• By Allen Dale "Ole" Olson   |   Monday, March 20, 2017 at 12:51 pm   |     |   Print   |   Permalink

As we drove up to Denner Vineyards, Rick said “wow, they’ve invested some real money in this place.” Rick Hofstetter owns the 19th-century Story Inn in southern Indiana and knows about designing and maintaining property. As it turned out, we learned that Ron Denner is an architect and designed his winery to fit into the contours of the hills on which his vines grow. Before tasting a drop, my feeling that a winery visit is more than the wine was borne out.

And as I pointed out in my last piece that it’s always good to impress the host or hostess at a winery, when I helped Roxanne Malkie get her numbers straight in English by saying them in French, I knew we were in good hands — especially when she welcomed us with a cool glass of a Theresa blend of Roussanne, Marsanne, Grenache Blanc, Picpoul, and Vermentino. Roxanne came from the Southwest of France just three years ago but already speaks English like a Paso Robles native. And our bond was cemented when she told me how her grandmother makes foie gras.
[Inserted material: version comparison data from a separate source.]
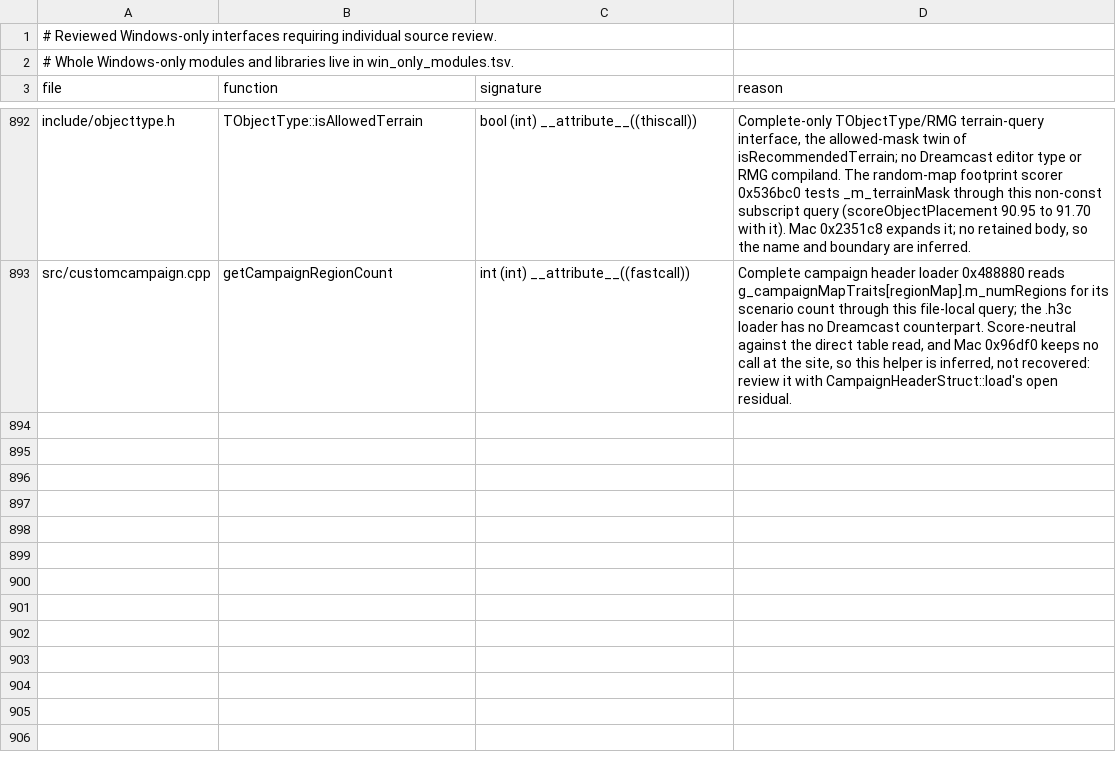
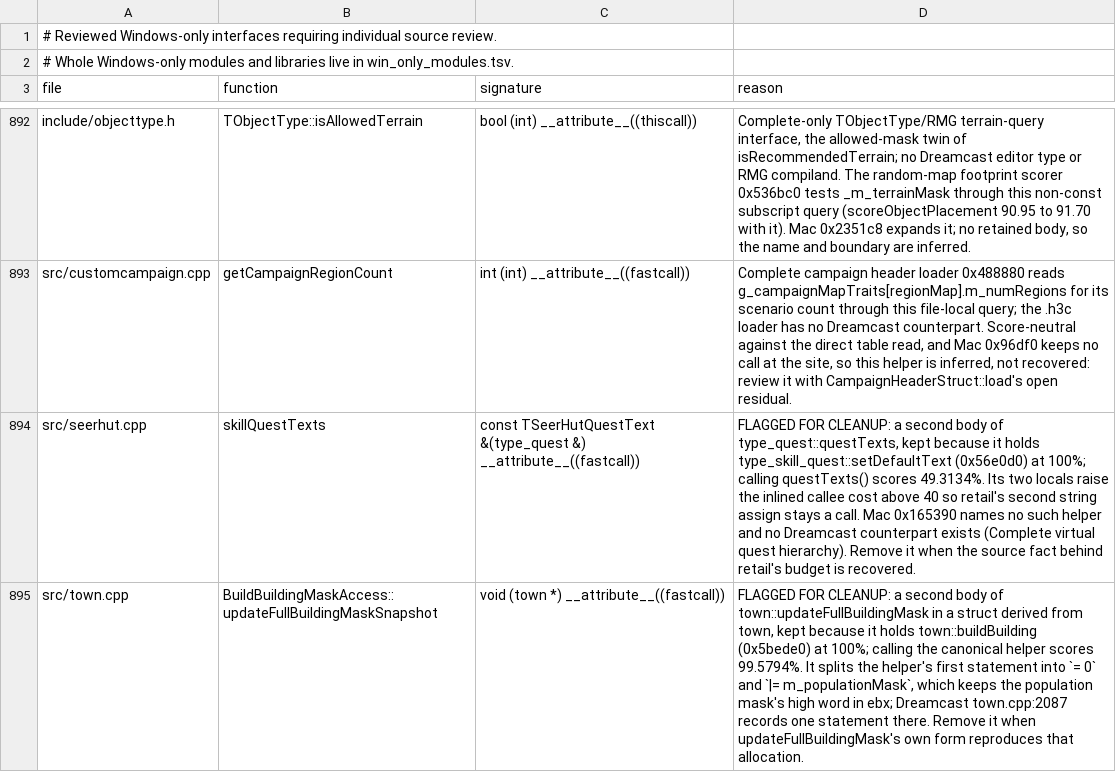
Before and after one commit to sushi-shi/homm3-decomp, a TSV file: config/source/win_only.tsv, drawn as a sheet; only a part is shown, gaps mark what is left out; the diff names each change by its address in the sheet, - before the commit and + after, or states it on an @@ line.

```diff
--- a/config/source/win_only.tsv
+++ b/config/source/win_only.tsv
+row 894: src/seerhut.cpp | skillQuestTexts | const TSeerHutQuestText &(type_quest &) __attribute__((fastcall)) | FLAGGED FOR CLEANUP: a second body of type_quest::questTexts, kept because it holds type_skill_quest::setDefaultText (0x56e0d0) at 100%; calling questTexts() scores 49.3134%. Its two locals raise the inlined callee cost above 40 so retail's second string assign stays a call. Mac 0x165390 names no such helper and no Dreamcast counterpart exists (Complete virtual quest hierarchy). Remove it when the source fact behind retail's budget is recovered.
+row 895: src/town.cpp | BuildBuildingMaskAccess::updateFullBuildingMaskSnapshot | void (town *) __attribute__((fastcall)) | FLAGGED FOR CLEANUP: a second body of town::updateFullBuildingMask in a struct derived from town, kept because it holds town::buildBuilding (0x5bede0) at 100%; calling the canonical helper scores 99.5794%. It splits the helper's first statement into `= 0` and `|= m_populationMask`, which keeps the population mask's high word in ebx; Dreamcast town.cpp:2087 records one statement there. Remove it when updateFullBuildingMask's own form reproduces that allocation.
```
Also changed, not shown: config/cleanliness/baseline.tsv, 4 other files.
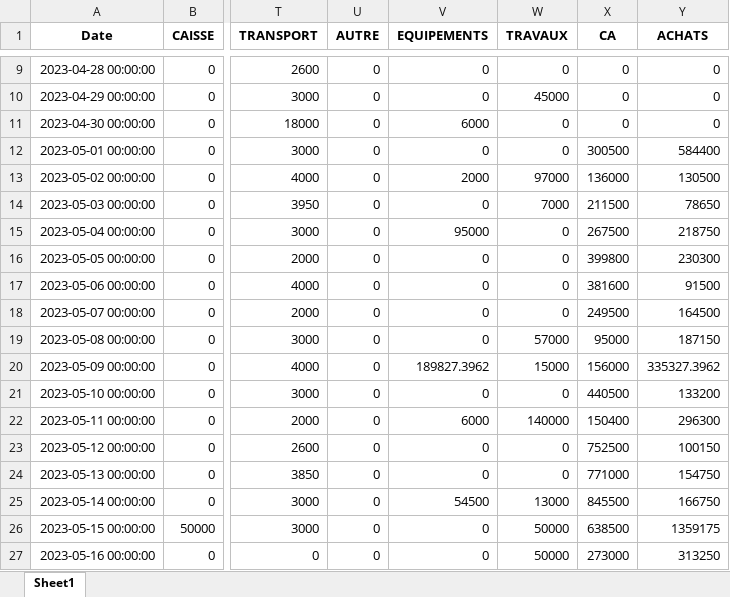
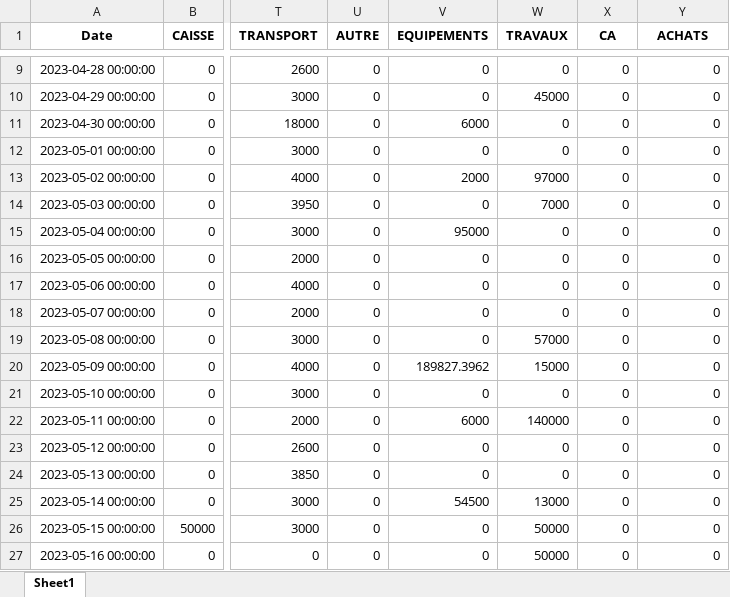
Before and after one commit to LabTech14/Dashboard-Taboo, an Excel workbook: Analyse_Globale.xlsx, sheet Sheet1, drawn as a sheet; only a part is shown, gaps mark what is left out; values as stored, in another font and other column widths than the file's, no borders; the diff covers the shown part only; the diff names each change by its address in the sheet, - before the commit and + after, or states it on an @@ line.

```diff
--- a/Analyse_Globale.xlsx (sheet Sheet1)
+++ b/Analyse_Globale.xlsx (sheet Sheet1)
-X12 (CA): 300500
+X12 (CA): 0
-Y12 (ACHATS): 584400
+Y12 (ACHATS): 0
-X13 (CA): 136000
+X13 (CA): 0
-Y13 (ACHATS): 130500
+Y13 (ACHATS): 0
-X14 (CA): 211500
+X14 (CA): 0
-Y14 (ACHATS): 78650
+Y14 (ACHATS): 0
-X15 (CA): 267500
+X15 (CA): 0
-Y15 (ACHATS): 218750
+Y15 (ACHATS): 0
-X16 (CA): 399800
+X16 (CA): 0
-Y16 (ACHATS): 230300
+Y16 (ACHATS): 0
-X17 (CA): 381600
+X17 (CA): 0
-Y17 (ACHATS): 91500
+Y17 (ACHATS): 0
-X18 (CA): 249500
+X18 (CA): 0
-Y18 (ACHATS): 164500
+Y18 (ACHATS): 0
-X19 (CA): 95000
+X19 (CA): 0
-Y19 (ACHATS): 187150
+Y19 (ACHATS): 0
-X20 (CA): 156000
+X20 (CA): 0
-Y20 (ACHATS): 335327.3962
+Y20 (ACHATS): 0
-X21 (CA): 440500
+X21 (CA): 0
-Y21 (ACHATS): 133200
+Y21 (ACHATS): 0
-X22 (CA): 150400
+X22 (CA): 0
-Y22 (ACHATS): 296300
+Y22 (ACHATS): 0
-X23 (CA): 752500
+X23 (CA): 0
-Y23 (ACHATS): 100150
+Y23 (ACHATS): 0
-X24 (CA): 771000
+X24 (CA): 0
-Y24 (ACHATS): 154750
+Y24 (ACHATS): 0
-X25 (CA): 845500
+X25 (CA): 0
-Y25 (ACHATS): 166750
+Y25 (ACHATS): 0
-X26 (CA): 638500
+X26 (CA): 0
-Y26 (ACHATS): 1359175
+Y26 (ACHATS): 0
-X27 (CA): 273000
+X27 (CA): 0
-Y27 (ACHATS): 313250
+Y27 (ACHATS): 0
```
Also changed, not shown: 31 added rows and 30 edited cells elsewhere in this sheet, Analyse.xlsx, DétailsDépenses.xlsx, 8 other files.
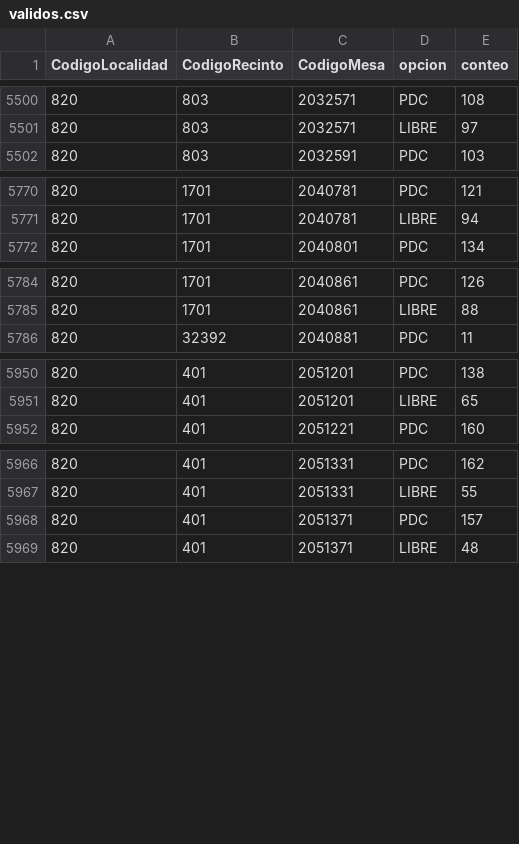
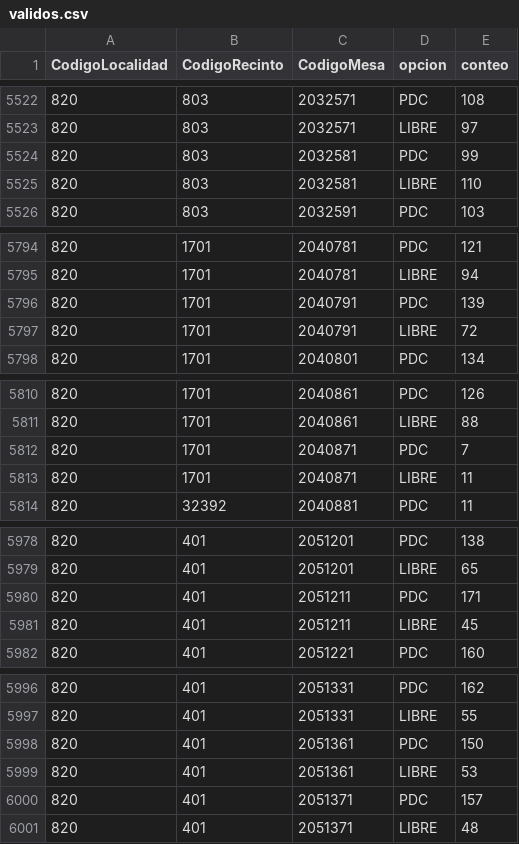
Before and after one commit to Cordelia242/elecciones2025, a CSV file: resultados/datos/segunda_vuelta/presidente/validos.csv, drawn as a sheet; only a part is shown, gaps mark what is left out; the diff covers the shown part only.

```diff
--- a/resultados/datos/segunda_vuelta/presidente/validos.csv
+++ b/resultados/datos/segunda_vuelta/presidente/validos.csv
@@ -5501,2 +5523,4 @@ CodigoLocalidad,CodigoRecinto,CodigoMesa,opcion,conteo
 820,803,2032571,LIBRE,97
+820,803,2032581,PDC,99
+820,803,2032581,LIBRE,110
 820,803,2032591,PDC,103
@@ -5771,2 +5795,4 @@ CodigoLocalidad,CodigoRecinto,CodigoMesa,opcion,conteo
 820,1701,2040781,LIBRE,94
+820,1701,2040791,PDC,139
+820,1701,2040791,LIBRE,72
 820,1701,2040801,PDC,134
@@ -5785,2 +5811,4 @@ CodigoLocalidad,CodigoRecinto,CodigoMesa,opcion,conteo
 820,1701,2040861,LIBRE,88
+820,1701,2040871,PDC,7
+820,1701,2040871,LIBRE,11
 820,32392,2040881,PDC,11
@@ -5951,2 +5979,4 @@ CodigoLocalidad,CodigoRecinto,CodigoMesa,opcion,conteo
 820,401,2051201,LIBRE,65
+820,401,2051211,PDC,171
+820,401,2051211,LIBRE,45
 820,401,2051221,PDC,160
@@ -5967,2 +5997,4 @@ CodigoLocalidad,CodigoRecinto,CodigoMesa,opcion,conteo
 820,401,2051331,LIBRE,55
+820,401,2051361,PDC,150
+820,401,2051361,LIBRE,53
 820,401,2051371,PDC,157
```
Also changed, not shown: 24 added rows elsewhere in this file, resultados/datos/segunda_vuelta/presidente/participacion.csv, 4 other files.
Roxanne obviously likes the Denner Winery and is proud to show how the destemmed grapes drop into the fermentation vats from above, flowing by gravity not by the use of pumps. Because of Denner’s architectural skills, there is very little mechanical intervention in the grape’s progression into wine.

With a pleasing slight French accent, Roxanne explains why some of the most popular red wines are named Ditch Digger, Dirt Worshipper, and Sacred Burro. Denner came into the winery business from a career as owner of Ditch Digger dealerships. Smile if you will, but the Worshipper was ranked 11th on the 2008 WINE SPECTATOR list of the top 100 wines of that year.

The majority of Denner’s production falls into the Rhone category — blends of Grenache, Syrah, Mourvedre, Counoise, and Cinsault. But in a wry twist of words, he calls his Bordeaux blend — Cabernet, Merlot, and Petit Verdot — the Mother of Exiles, because his region starts the transition from south to north in California  of Pinots and Rhones in Paso Robles to the Cabernets of Napa and beyond.

A portion of the winery has been dedicated to “Comus House,” a luxury bed and breakfast inn of four bedrooms for guests not wanting to leave the premises for a time. Better plan ahead if this appeals to you — reservations look  almost a year ahead.

I was pleased to see Indiana listed among the states to which Denner will ship wines because that showed our efforts of many years to influence Hoosier wine law has started to pay dividends.

www.dennervineyards.com tells you all about the place, and info@dennervineyards.com is the place to write for reservations and wine lists.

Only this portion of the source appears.